Problem details: Restate the entries below in full, exactly as they read, but without pictures.

[Records from a data collection]
......
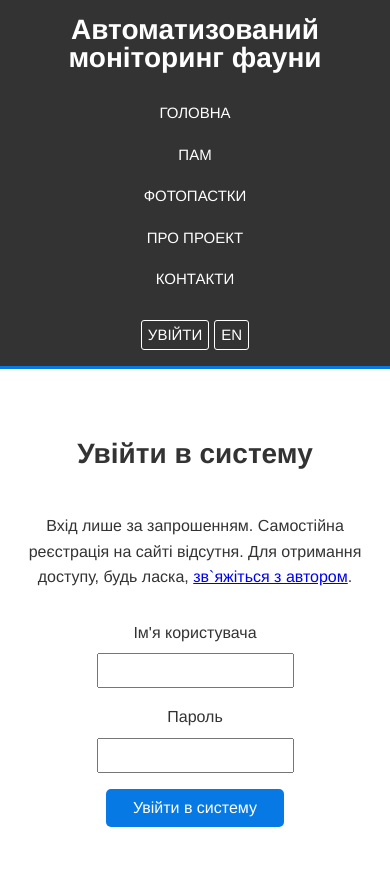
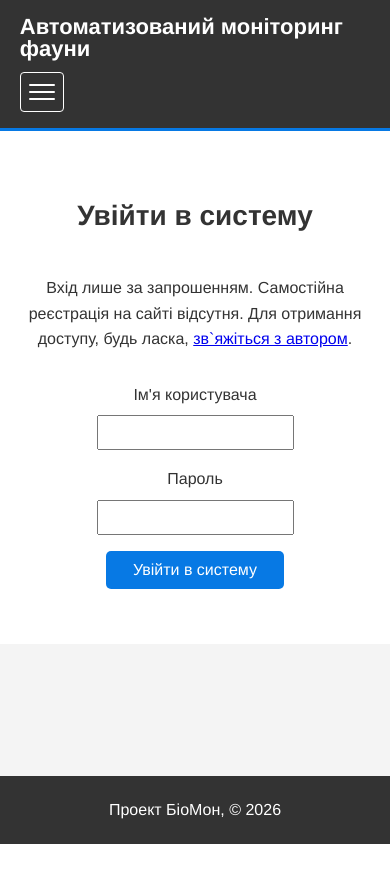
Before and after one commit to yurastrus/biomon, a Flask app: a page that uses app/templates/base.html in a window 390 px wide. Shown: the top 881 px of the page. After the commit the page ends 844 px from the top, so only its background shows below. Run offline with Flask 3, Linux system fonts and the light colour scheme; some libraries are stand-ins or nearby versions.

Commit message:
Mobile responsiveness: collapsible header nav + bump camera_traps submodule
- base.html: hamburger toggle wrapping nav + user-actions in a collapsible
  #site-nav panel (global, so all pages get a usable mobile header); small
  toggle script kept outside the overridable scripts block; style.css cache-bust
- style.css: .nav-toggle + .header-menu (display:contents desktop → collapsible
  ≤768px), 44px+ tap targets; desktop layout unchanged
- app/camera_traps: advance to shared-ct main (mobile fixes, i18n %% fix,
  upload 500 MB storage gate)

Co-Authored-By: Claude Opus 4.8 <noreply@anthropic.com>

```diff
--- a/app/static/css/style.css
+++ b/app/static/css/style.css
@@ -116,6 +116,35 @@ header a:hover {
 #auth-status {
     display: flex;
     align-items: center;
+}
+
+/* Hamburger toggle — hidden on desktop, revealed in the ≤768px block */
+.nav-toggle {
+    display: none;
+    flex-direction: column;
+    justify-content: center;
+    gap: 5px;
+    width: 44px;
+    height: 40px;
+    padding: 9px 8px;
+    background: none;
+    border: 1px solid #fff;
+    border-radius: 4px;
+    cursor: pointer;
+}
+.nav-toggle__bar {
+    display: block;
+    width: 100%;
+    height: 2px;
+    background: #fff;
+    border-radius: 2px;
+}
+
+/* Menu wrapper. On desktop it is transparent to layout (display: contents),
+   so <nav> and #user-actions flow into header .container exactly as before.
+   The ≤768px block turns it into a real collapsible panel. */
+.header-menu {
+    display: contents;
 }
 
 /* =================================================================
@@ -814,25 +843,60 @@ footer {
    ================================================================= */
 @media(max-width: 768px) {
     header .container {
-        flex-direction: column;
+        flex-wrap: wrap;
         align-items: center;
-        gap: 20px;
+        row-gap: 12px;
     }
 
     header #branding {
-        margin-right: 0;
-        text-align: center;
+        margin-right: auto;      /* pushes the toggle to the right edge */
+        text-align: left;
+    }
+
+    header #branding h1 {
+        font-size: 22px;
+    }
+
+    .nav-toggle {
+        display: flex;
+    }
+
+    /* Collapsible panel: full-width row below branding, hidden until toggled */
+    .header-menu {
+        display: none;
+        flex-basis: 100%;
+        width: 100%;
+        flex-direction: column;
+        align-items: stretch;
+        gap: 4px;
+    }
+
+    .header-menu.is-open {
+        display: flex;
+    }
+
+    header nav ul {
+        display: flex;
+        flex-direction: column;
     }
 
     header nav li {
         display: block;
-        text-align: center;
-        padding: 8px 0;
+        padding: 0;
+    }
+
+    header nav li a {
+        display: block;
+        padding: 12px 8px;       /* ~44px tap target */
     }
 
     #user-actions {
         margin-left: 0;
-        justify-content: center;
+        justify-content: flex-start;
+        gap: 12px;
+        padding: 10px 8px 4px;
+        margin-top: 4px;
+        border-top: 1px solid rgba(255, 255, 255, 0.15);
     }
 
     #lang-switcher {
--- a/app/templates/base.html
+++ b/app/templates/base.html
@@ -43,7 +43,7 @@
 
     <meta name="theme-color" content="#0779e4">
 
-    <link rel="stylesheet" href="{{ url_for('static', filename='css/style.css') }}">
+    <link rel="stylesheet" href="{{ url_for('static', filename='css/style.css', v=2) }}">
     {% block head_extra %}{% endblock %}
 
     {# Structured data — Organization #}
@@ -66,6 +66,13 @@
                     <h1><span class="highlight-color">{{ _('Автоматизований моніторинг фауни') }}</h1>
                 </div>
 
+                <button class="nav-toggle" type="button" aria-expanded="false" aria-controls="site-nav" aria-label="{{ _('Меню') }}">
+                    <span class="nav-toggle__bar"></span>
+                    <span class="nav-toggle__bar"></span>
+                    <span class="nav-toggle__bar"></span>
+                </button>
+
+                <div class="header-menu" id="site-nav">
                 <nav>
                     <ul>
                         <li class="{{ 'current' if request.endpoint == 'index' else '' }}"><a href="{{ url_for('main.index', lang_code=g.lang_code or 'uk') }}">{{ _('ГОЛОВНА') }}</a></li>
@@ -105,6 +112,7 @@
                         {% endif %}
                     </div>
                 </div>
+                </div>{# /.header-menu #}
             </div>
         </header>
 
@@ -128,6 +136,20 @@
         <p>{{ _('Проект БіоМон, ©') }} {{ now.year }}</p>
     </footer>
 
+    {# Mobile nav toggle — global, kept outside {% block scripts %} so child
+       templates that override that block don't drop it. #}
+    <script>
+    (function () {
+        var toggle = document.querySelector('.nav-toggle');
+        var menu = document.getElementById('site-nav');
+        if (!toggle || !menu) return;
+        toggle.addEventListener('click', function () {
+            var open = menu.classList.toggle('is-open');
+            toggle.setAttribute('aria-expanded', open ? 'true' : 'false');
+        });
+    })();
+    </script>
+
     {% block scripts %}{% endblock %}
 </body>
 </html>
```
......
Response to this task:
Before and after one commit to yurastrus/biomon, a Flask app: a page that uses app/templates/base.html in a window 390 px wide. Shown: the top 881 px of the page. After the commit the page ends 844 px from the top, so only its background shows below. Run offline with Flask 3, Linux system fonts and the light colour scheme; some libraries are stand-ins or nearby versions.

Commit message:
Mobile responsiveness: collapsible header nav + bump camera_traps submodule
- base.html: hamburger toggle wrapping nav + user-actions in a collapsible
  #site-nav panel (global, so all pages get a usable mobile header); small
  toggle script kept outside the overridable scripts block; style.css cache-bust
- style.css: .nav-toggle + .header-menu (display:contents desktop → collapsible
  ≤768px), 44px+ tap targets; desktop layout unchanged
- app/camera_traps: advance to shared-ct main (mobile fixes, i18n %% fix,
  upload 500 MB storage gate)

Co-Authored-By: Claude Opus 4.8 <noreply@anthropic.com>

```diff
--- a/app/static/css/style.css
+++ b/app/static/css/style.css
@@ -116,6 +116,35 @@ header a:hover {
 #auth-status {
     display: flex;
     align-items: center;
+}
+
+/* Hamburger toggle — hidden on desktop, revealed in the ≤768px block */
+.nav-toggle {
+    display: none;
+    flex-direction: column;
+    justify-content: center;
+    gap: 5px;
+    width: 44px;
+    height: 40px;
+    padding: 9px 8px;
+    background: none;
+    border: 1px solid #fff;
+    border-radius: 4px;
+    cursor: pointer;
+}
+.nav-toggle__bar {
+    display: block;
+    width: 100%;
+    height: 2px;
+    background: #fff;
+    border-radius: 2px;
+}
+
+/* Menu wrapper. On desktop it is transparent to layout (display: contents),
+   so <nav> and #user-actions flow into header .container exactly as before.
+   The ≤768px block turns it into a real collapsible panel. */
+.header-menu {
+    display: contents;
 }
 
 /* =================================================================
@@ -814,25 +843,60 @@ footer {
    ================================================================= */
 @media(max-width: 768px) {
     header .container {
-        flex-direction: column;
+        flex-wrap: wrap;
         align-items: center;
-        gap: 20px;
+        row-gap: 12px;
     }
 
     header #branding {
-        margin-right: 0;
-        text-align: center;
+        margin-right: auto;      /* pushes the toggle to the right edge */
+        text-align: left;
+    }
+
+    header #branding h1 {
+        font-size: 22px;
+    }
+
+    .nav-toggle {
+        display: flex;
+    }
+
+    /* Collapsible panel: full-width row below branding, hidden until toggled */
+    .header-menu {
+        display: none;
+        flex-basis: 100%;
+        width: 100%;
+        flex-direction: column;
+        align-items: stretch;
+        gap: 4px;
+    }
+
+    .header-menu.is-open {
+        display: flex;
+    }
+
+    header nav ul {
+        display: flex;
+        flex-direction: column;
     }
 
     header nav li {
         display: block;
-        text-align: center;
-        padding: 8px 0;
+        padding: 0;
+    }
+
+    header nav li a {
+        display: block;
+        padding: 12px 8px;       /* ~44px tap target */
     }
 
     #user-actions {
         margin-left: 0;
-        justify-content: center;
+        justify-content: flex-start;
+        gap: 12px;
+        padding: 10px 8px 4px;
+        margin-top: 4px;
+        border-top: 1px solid rgba(255, 255, 255, 0.15);
     }
 
     #lang-switcher {
--- a/app/templates/base.html
+++ b/app/templates/base.html
@@ -43,7 +43,7 @@
 
     <meta name="theme-color" content="#0779e4">
 
-    <link rel="stylesheet" href="{{ url_for('static', filename='css/style.css') }}">
+    <link rel="stylesheet" href="{{ url_for('static', filename='css/style.css', v=2) }}">
     {% block head_extra %}{% endblock %}
 
     {# Structured data — Organization #}
@@ -66,6 +66,13 @@
                     <h1><span class="highlight-color">{{ _('Автоматизований моніторинг фауни') }}</h1>
                 </div>
 
+                <button class="nav-toggle" type="button" aria-expanded="false" aria-controls="site-nav" aria-label="{{ _('Меню') }}">
+                    <span class="nav-toggle__bar"></span>
+                    <span class="nav-toggle__bar"></span>
+                    <span class="nav-toggle__bar"></span>
+                </button>
+
+                <div class="header-menu" id="site-nav">
                 <nav>
                     <ul>
                         <li class="{{ 'current' if request.endpoint == 'index' else '' }}"><a href="{{ url_for('main.index', lang_code=g.lang_code or 'uk') }}">{{ _('ГОЛОВНА') }}</a></li>
@@ -105,6 +112,7 @@
                         {% endif %}
                     </div>
                 </div>
+                </div>{# /.header-menu #}
             </div>
         </header>
 
@@ -128,6 +136,20 @@
         <p>{{ _('Проект БіоМон, ©') }} {{ now.year }}</p>
     </footer>
 
+    {# Mobile nav toggle — global, kept outside {% block scripts %} so child
+       templates that override that block don't drop it. #}
+    <script>
+    (function () {
+        var toggle = document.querySelector('.nav-toggle');
+        var menu = document.getElementById('site-nav');
+        if (!toggle || !menu) return;
+        toggle.addEventListener('click', function () {
+            var open = menu.classList.toggle('is-open');
+            toggle.setAttribute('aria-expanded', open ? 'true' : 'false');
+        });
+    })();
+    </script>
+
     {% block scripts %}{% endblock %}
 </body>
 </html>
```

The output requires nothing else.